++++ Records for the task ++++

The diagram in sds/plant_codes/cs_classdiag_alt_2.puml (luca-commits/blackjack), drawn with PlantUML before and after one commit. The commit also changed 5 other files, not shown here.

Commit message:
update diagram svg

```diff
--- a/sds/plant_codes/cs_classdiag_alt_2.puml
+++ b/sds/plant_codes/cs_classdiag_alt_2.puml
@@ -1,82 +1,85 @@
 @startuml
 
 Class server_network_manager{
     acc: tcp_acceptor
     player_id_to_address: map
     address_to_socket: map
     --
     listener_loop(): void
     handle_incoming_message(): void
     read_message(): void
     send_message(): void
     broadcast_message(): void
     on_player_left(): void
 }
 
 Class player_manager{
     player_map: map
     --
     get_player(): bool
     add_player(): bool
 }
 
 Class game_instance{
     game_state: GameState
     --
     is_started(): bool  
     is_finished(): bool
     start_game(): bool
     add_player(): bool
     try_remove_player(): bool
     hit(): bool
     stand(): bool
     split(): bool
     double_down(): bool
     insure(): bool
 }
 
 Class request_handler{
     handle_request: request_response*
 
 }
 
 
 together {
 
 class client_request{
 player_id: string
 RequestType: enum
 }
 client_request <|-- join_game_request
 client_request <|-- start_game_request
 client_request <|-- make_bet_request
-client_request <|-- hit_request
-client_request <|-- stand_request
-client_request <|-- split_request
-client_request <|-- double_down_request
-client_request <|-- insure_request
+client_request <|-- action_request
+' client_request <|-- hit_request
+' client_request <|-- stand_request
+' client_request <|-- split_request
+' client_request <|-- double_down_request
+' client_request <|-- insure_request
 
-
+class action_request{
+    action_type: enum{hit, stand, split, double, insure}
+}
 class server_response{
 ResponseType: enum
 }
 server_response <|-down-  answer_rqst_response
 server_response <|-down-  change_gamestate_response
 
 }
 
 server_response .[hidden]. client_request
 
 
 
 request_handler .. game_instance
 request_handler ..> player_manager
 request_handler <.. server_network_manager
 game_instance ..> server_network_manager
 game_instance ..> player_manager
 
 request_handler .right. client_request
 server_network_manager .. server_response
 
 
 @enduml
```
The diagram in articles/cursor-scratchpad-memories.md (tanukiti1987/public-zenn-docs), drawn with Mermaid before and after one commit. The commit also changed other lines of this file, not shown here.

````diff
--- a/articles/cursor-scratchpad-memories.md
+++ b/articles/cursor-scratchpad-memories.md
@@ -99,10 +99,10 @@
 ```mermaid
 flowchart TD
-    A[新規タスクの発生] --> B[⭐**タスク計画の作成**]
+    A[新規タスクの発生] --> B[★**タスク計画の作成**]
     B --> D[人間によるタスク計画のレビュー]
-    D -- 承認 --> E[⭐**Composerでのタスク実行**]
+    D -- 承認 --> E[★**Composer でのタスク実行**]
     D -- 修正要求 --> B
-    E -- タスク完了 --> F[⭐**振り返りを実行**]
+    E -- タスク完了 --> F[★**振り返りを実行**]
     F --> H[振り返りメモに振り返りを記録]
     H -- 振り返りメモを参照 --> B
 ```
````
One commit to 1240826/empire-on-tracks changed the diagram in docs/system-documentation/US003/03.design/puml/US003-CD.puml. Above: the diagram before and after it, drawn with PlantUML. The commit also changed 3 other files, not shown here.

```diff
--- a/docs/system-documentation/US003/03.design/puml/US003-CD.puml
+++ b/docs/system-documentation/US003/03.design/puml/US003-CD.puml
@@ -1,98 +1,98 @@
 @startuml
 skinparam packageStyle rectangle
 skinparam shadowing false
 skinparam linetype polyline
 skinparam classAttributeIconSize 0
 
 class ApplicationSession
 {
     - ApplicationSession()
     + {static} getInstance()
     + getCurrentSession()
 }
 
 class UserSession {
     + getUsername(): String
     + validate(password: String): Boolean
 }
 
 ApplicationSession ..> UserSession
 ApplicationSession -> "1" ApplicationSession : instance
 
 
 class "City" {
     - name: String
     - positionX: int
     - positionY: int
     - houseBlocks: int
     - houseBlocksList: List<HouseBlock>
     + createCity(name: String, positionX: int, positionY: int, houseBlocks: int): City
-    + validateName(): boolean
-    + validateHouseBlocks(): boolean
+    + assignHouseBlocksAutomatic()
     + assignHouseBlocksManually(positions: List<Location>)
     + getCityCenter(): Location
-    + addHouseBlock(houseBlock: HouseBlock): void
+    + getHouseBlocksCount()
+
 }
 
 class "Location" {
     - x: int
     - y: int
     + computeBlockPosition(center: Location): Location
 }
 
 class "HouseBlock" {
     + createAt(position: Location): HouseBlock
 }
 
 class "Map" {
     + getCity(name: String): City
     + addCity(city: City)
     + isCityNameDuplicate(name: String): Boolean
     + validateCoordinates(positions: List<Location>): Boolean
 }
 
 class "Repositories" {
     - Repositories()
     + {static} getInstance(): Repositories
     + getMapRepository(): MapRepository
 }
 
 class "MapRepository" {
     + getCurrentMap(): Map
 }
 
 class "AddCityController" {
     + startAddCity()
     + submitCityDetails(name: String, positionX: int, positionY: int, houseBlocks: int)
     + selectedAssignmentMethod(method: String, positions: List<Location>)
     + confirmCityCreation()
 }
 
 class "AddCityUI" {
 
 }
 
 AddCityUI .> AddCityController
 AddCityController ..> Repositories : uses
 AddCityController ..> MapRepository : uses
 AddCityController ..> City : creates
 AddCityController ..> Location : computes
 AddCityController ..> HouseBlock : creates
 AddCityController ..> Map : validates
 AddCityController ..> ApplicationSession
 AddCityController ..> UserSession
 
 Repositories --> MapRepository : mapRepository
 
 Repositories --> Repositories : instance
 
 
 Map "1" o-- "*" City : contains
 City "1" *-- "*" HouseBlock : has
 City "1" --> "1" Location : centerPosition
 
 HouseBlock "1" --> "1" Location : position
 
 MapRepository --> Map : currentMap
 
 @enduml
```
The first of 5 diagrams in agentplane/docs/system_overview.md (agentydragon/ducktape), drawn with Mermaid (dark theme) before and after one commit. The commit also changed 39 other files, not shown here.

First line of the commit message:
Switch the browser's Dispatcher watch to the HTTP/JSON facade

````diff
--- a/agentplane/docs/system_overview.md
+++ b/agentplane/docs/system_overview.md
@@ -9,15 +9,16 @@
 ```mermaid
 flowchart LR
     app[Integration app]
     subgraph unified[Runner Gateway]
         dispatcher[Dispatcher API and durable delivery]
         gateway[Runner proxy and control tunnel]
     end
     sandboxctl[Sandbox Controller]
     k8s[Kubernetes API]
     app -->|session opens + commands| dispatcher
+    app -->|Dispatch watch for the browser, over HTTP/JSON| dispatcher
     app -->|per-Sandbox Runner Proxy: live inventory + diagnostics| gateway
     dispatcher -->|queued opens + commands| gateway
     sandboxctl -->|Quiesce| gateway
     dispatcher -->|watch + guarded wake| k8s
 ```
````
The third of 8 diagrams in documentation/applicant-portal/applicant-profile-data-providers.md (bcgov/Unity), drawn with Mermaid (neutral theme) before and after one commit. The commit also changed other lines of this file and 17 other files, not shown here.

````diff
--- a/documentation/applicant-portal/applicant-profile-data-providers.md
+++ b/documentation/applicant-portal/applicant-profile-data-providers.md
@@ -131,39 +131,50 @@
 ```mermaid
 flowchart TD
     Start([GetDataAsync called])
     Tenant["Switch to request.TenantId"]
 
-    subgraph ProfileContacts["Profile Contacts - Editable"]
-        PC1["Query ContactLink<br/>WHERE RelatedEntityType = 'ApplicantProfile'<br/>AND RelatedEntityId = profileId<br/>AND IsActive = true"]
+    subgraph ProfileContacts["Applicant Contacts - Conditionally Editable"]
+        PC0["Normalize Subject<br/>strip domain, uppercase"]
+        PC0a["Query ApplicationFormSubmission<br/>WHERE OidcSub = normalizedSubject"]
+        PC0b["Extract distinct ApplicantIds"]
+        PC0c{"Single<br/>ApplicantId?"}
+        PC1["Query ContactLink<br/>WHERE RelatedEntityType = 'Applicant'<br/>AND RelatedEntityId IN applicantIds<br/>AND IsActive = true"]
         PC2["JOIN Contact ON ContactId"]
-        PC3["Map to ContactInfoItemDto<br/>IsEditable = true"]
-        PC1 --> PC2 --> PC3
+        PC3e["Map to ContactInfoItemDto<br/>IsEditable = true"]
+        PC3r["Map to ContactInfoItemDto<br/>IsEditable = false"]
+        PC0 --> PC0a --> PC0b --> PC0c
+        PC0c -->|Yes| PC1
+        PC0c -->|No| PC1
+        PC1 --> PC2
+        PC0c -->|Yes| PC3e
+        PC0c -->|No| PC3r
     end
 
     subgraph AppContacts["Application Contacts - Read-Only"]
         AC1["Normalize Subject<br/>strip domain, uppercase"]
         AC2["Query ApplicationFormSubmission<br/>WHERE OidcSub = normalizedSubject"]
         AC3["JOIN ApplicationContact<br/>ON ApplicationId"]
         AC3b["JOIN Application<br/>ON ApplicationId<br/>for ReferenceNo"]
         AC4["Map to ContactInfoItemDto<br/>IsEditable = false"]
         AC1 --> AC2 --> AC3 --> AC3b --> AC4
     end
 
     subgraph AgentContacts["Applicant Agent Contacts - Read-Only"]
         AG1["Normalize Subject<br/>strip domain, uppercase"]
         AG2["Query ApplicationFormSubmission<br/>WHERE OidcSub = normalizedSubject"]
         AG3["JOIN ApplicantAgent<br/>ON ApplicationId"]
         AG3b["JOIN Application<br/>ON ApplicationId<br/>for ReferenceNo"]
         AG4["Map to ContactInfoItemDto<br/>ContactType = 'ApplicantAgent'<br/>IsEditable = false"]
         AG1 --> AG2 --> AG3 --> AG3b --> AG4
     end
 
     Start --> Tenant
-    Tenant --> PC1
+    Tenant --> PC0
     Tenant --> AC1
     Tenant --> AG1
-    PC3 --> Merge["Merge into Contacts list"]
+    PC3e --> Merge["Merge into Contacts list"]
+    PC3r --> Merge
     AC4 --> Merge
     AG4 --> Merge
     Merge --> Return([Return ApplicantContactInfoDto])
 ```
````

++++

# [Work instruction]
Count the lines in the records that include the word "also". Report the total alone.

# [Task output]
5